While it isn’t easy obtaining a formal injunction against a creditor whom you know is on the brink of serving you a Winding up Petition, it is possible. You will need what is legally referred to as ‘prima facie evidence’, which you can present to the High Court. This article will explain to you how that process might unfold but we should point out, this isn’t something you’ll want to attempt alone.
Our recommendation would be to call us for advice, or consult your qualified legal advisor on the matter since these matters can be complicated. If you’re reading this article it’s likely you already recognise the severity of a WUP, should it be issued. Once the petition is advertised, your bank accounts will be automatically frozen which will severely jeopardise the ability of your company to continue trading.
Responding to a Statutory Demand
A statutory demand is often the first step in the insolvency process and can be used as proof of the company’s indebtedness before serving a winding up petition. In this situation, the indebted company must decide quickly whether to dispute the debt or pay it. If the company decides to dispute the debt, it should respond formally in writing, explaining why it doesn’t agree with the statutory demand. Keep copies of any such correspondence and ensure the letter clearly sets out the grounds of your dispute, and clearly request that creditor does not consisder serving a Winding up Petition without letting you know.
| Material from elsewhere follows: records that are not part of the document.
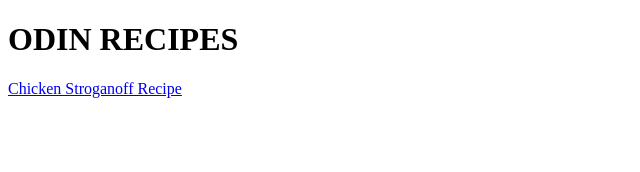
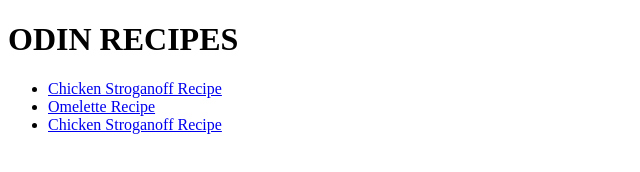
Before and after one commit to NavJJ06/odin-recipes, a plain HTML site: page index.html in a window 1280 px wide. Shown: the whole page, without its empty margins (0-640 px from the left). Drawn offline with Linux system fonts and the light colour scheme.

Commit message:
Added Omellette Recipe+ Minor modifications

```diff
--- a/index.html
+++ b/index.html
@@ -4,10 +4,14 @@
     <meta charset="UTF-8">
     <meta http-equiv="X-UA-Compatible" content="IE=edge">
     <meta name="viewport" content="width=device-width, initial-scale=1.0">
-    <title>Document</title>
+    <title>My favourite Recipes </title>
 </head>
 <body>
     <h1>ODIN RECIPES</h1>
-    <a href="recipes/stroganoff.html">Chicken Stroganoff Recipe</a>
+    <ul>
+    <li><a href="recipes/stroganoff.html">Chicken Stroganoff Recipe</a></li>
+    <li><a href="recipes/omelette.html">Omelette Recipe</a></li>
+    <li><a href="recipes/stroganoff.html">Chicken Stroganoff Recipe</a> </li>
+    </ul>
 </body>
 </html>
```
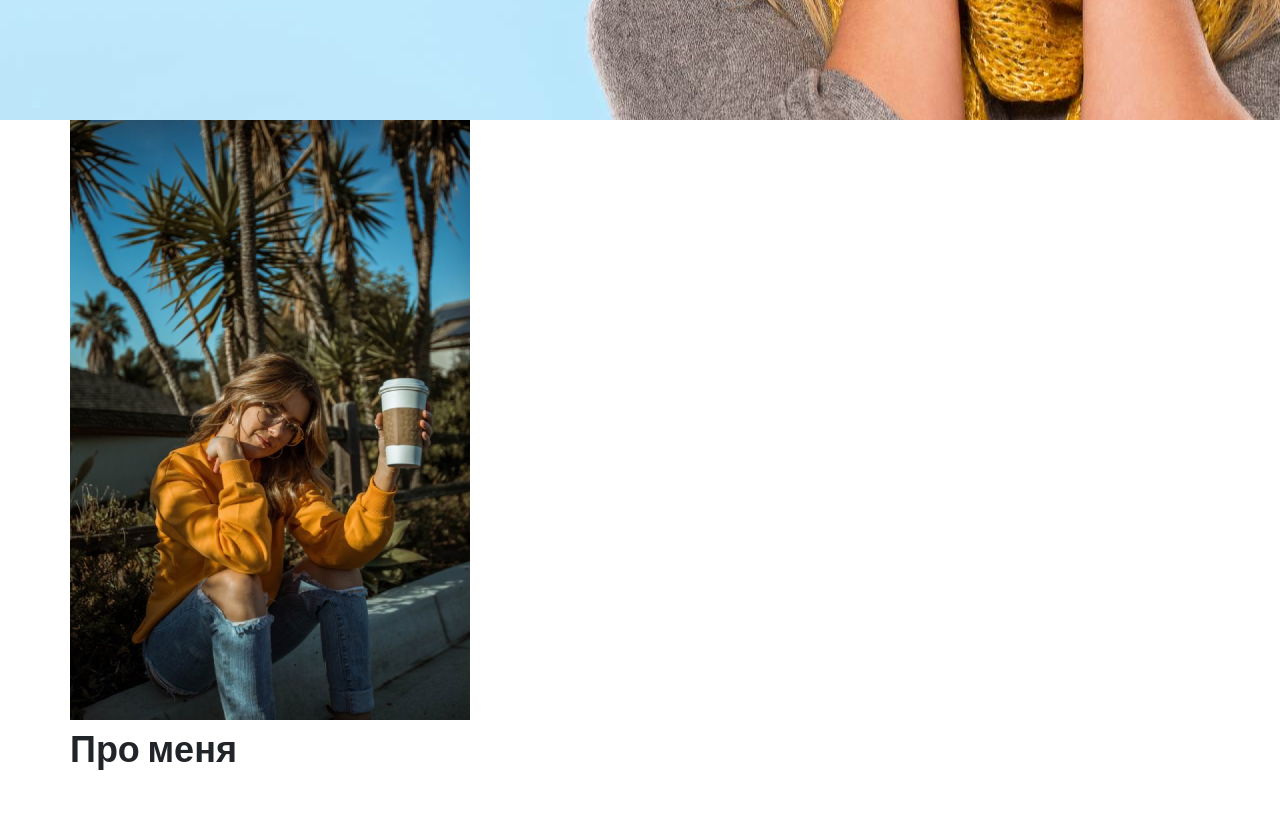
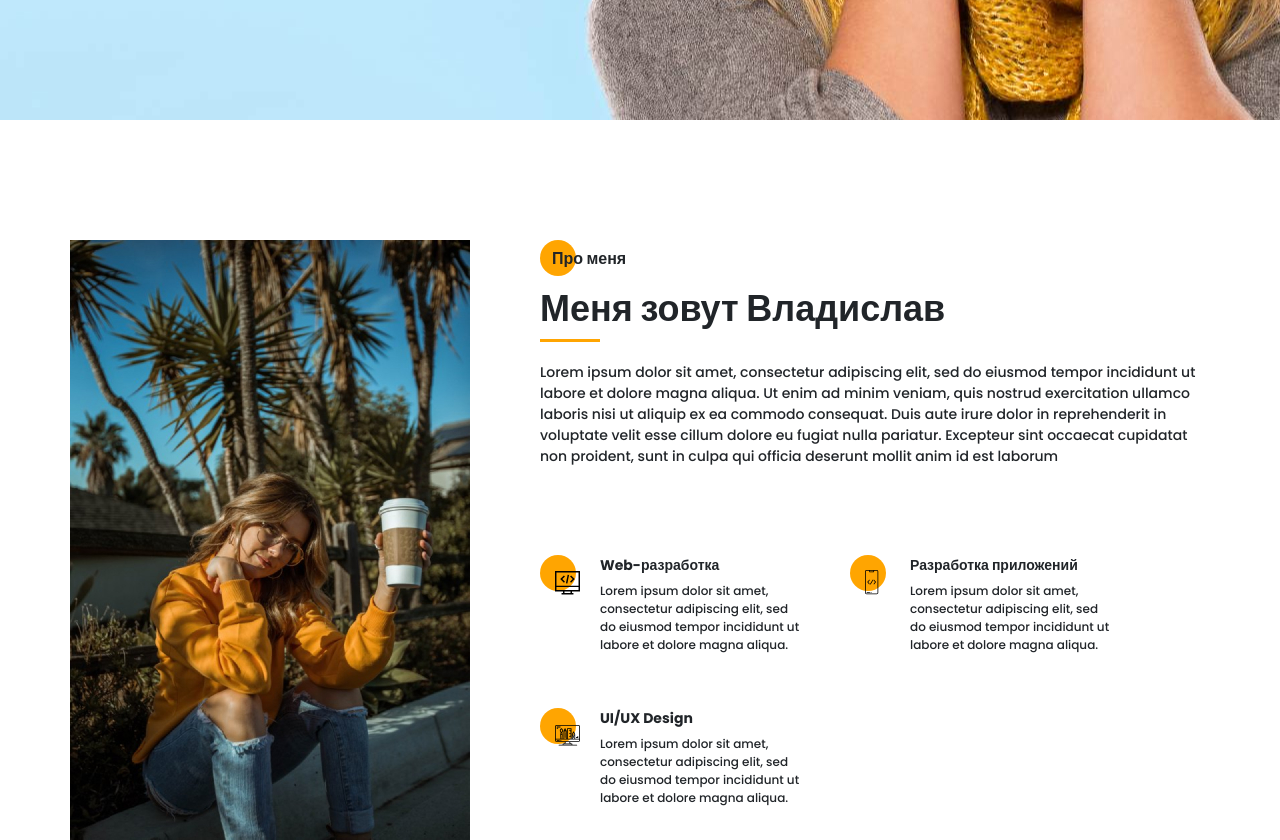
Before and after one commit to Vladeek/portfolio_layout, a website: page src/index.html in a window 1280 px wide. Shown: the part 680-1520 px from the top of the page. Before the commit the page ends 1460 px from the top, so only its background shows below. Drawn offline with nearby package versions, Linux system fonts and the light colour scheme; files that its build step writes are made by us from their sources; files whose address does not match are found by name.

Commit message:
add about block

```diff
--- a/src/index.html
+++ b/src/index.html
@@ -150,8 +150,65 @@
    </section>
    <section class="about">
       <div class="container">
-         <img src="./img/main_photo.jpg" alt="photo">
-         <div class="title">Про меня</div>
+         <div class="about__wrapper">
+            <div class="about__photo">
+               <img src="img/main_photo.jpg" alt="photo">
+            </div>
+            <div class="about__descr">
+               <h2 class="title title__fz16 about__title">Про меня</h2>
+               <div class="title title__fz36 about__subtitle">Меня зовут Владислав</div>
+               <div class="divider"></div>
+               <p class="about__text">Lorem ipsum dolor sit amet, consectetur adipiscing elit, sed do eiusmod tempor
+                  incididunt ut labore et dolore magna aliqua. Ut enim ad minim veniam, quis nostrud exercitation
+                  ullamco laboris nisi ut aliquip ex ea commodo consequat. Duis aute irure dolor in reprehenderit in
+                  voluptate velit esse cillum dolore eu fugiat nulla pariatur. Excepteur sint occaecat cupidatat non
+                  proident, sunt in culpa qui officia deserunt mollit anim id est laborum</p>
+            </div>
+            <div class="about__skills">
+               <div class="about__skills-item">
+                  <div class="about__skills-circle">
+                     <img src="icons/about_me/web_development.svg" alt="web-dev">
+                  </div>
+                  <div>
+                     <div class="title title__fz14">
+                        Web-разработка
+                     </div>
+                     <div class="about__skills-text">
+                        Lorem ipsum dolor sit amet, consectetur adipiscing elit, sed do eiusmod tempor incididunt ut
+                        labore et dolore magna aliqua.
+                     </div>
+                  </div>
+               </div>
+               <div class="about__skills-item">
+                  <div class="about__skills-circle">
+                     <img src="icons/about_me/mobile_dev.svg" alt="mobile-dev">
+                  </div>
+                  <div>
+                     <div class="title title__fz14">
+                        Разработка приложений
+                     </div>
+                     <div class="about__skills-text">
+                        Lorem ipsum dolor sit amet, consectetur adipiscing elit, sed do eiusmod tempor incididunt ut
+                        labore et dolore magna aliqua.
+                     </div>
+                  </div>
+               </div>
+               <div class="about__skills-item">
+                  <div class="about__skills-circle">
+                     <img src="icons/about_me/design.svg" alt="design">
+                  </div>
+                  <div>
+                     <div class="title title__fz14">
+                        UI/UX Design
+                     </div>
+                     <div class="about__skills-text">
+                        Lorem ipsum dolor sit amet, consectetur adipiscing elit, sed do eiusmod tempor incididunt ut
+                        labore et dolore magna aliqua.
+                     </div>
+                  </div>
+               </div>
+            </div>
+         </div>
       </div>
    </section>
    <script src="js/script.js"></script>
--- a/src/sass/blocks/_about.sass
+++ b/src/sass/blocks/_about.sass
@@ -0,0 +1,51 @@
+.about
+   padding-top: 120px
+   &__wrapper
+      display: grid
+      grid-template-columns: 400px 670px
+      grid-template-rows: minmax(245px, auto) minmax(255px, auto)
+      grid-auto-rows: minmax(245px, auto)
+      column-gap: 70px
+      row-gap: 40px
+
+   &__photo
+      grid-row: 1/3
+      img
+         width: 100%
+
+   &__descr
+      padding-top: 6px
+      .divider
+         margin-top: 0
+
+   &__title
+      position: relative
+      padding: 1px 0 0 12px
+      @include before_circle
+
+   &__text
+      margin-top: 20px
+      font-size: 14px
+      line-height: 21px
+
+   &__skills
+      display: grid
+      grid-template: repeat(2, minmax(115px, auto)) / repeat(2, 260px)
+      grid-auto-rows: 1fr
+      column-gap: 50px
+      row-gap: 20px
+      &-item
+         display: grid
+         grid-template-columns: 40px 200px
+         column-gap: 20px
+      &-circle
+         position: relative
+         padding: 15px 0 0 15px
+         @include before_circle
+         &:before
+            top: 0
+
+      &-text
+         margin-top: 6px
+         font-size: 12px
+         line-height: 18px
--- a/src/sass/blocks/_title.sass
+++ b/src/sass/blocks/_title.sass
@@ -8,5 +8,7 @@
    &__fz16
       font-size: 16px
       line-height: 24px
+   &__fz36
+      font-size: 36px
    &__fz48
       font-size: 48px
--- a/src/sass/style.sass
+++ b/src/sass/style.sass
@@ -5,13 +5,6 @@
 //base
 @import 'base/variables'
 @import 'base/mixins'
-//blocks
-@import 'blocks/sidepanel'
-@import 'blocks/promo'
-@import 'blocks/title'
-@import 'blocks/menu'
-@import 'blocks/about'
-@import 'blocks/button'
 
 *
    font-family: 'Poppins', sans-serif
@@ -21,3 +14,17 @@
 .container
    width: 1140px
    margin: 0 auto
+
+.divider
+   width: 60px
+   height: 3px
+   background-color: $main-color
+   margin-top: 25px
+
+//blocks
+@import 'blocks/sidepanel'
+@import 'blocks/promo'
+@import 'blocks/title'
+@import 'blocks/menu'
+@import 'blocks/about'
+@import 'blocks/button'
```
Also changed, not shown: dist/css/style.min.css, dist/index.html.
If the debt is valid, it’s essential that the company acts swiftly to pay as it can be a costly mistake to wait until a winding up petition is presented to the Court to pay the outstanding debt.
An Injunction – Classic Grounds
A winding up petition can be restrained if the company applies for an injunction or in other words has a hearing on whether or not the petition is valid and a winding up order should be granted. The application for an injunction can be made to the Court and is normally granted if there is sufficient evidence of a genuine dispute between the parties. Other grounds for an injunction are as follows:
- If the petition is an abuse of process or otherwise bound to fail
- If the company has a genuine and serious cross-claim or right of set-off for an amount equal to or exceeding the petition debt or that would reduce the debt to less than £750
- If the petition is bound to fail as a matter of fact or as a matter of law
- If the petition is unfair to the company
- If the petition has been presented by the creditor other than for the purpose of getting the company wound up
- If the creditor has another remedy, which is more suitable but they don’t intend to pursue.
If the company is unsuccessful in getting an injunction on these grounds, the winding up petition is likely to proceed and result in Court order to close the business. If the company obtains the injunction, the creditor who issued the petition becomes liable for the legal costs attached to obtaining the injunction.
The application for an injunction should be accompanied by a witness statement from a company director or other employee, setting out the grounds on which the debt is disputed and showing evidence, such as letters, emails and other documents produced at the time between the creditor and the indebted company. The supporting witness statement must also contain a summary of the financial affairs of the company and include the latest balance sheet, profit and loss accounts and forecast.
Once the application for an injunction has been made, the company and the creditor will get notice of the date and time of the hearing.
If you have been threatened with or served a winding up petition, please call 08000 746 757 or email email@example.com for free and confidential advice from one of our professional advisers.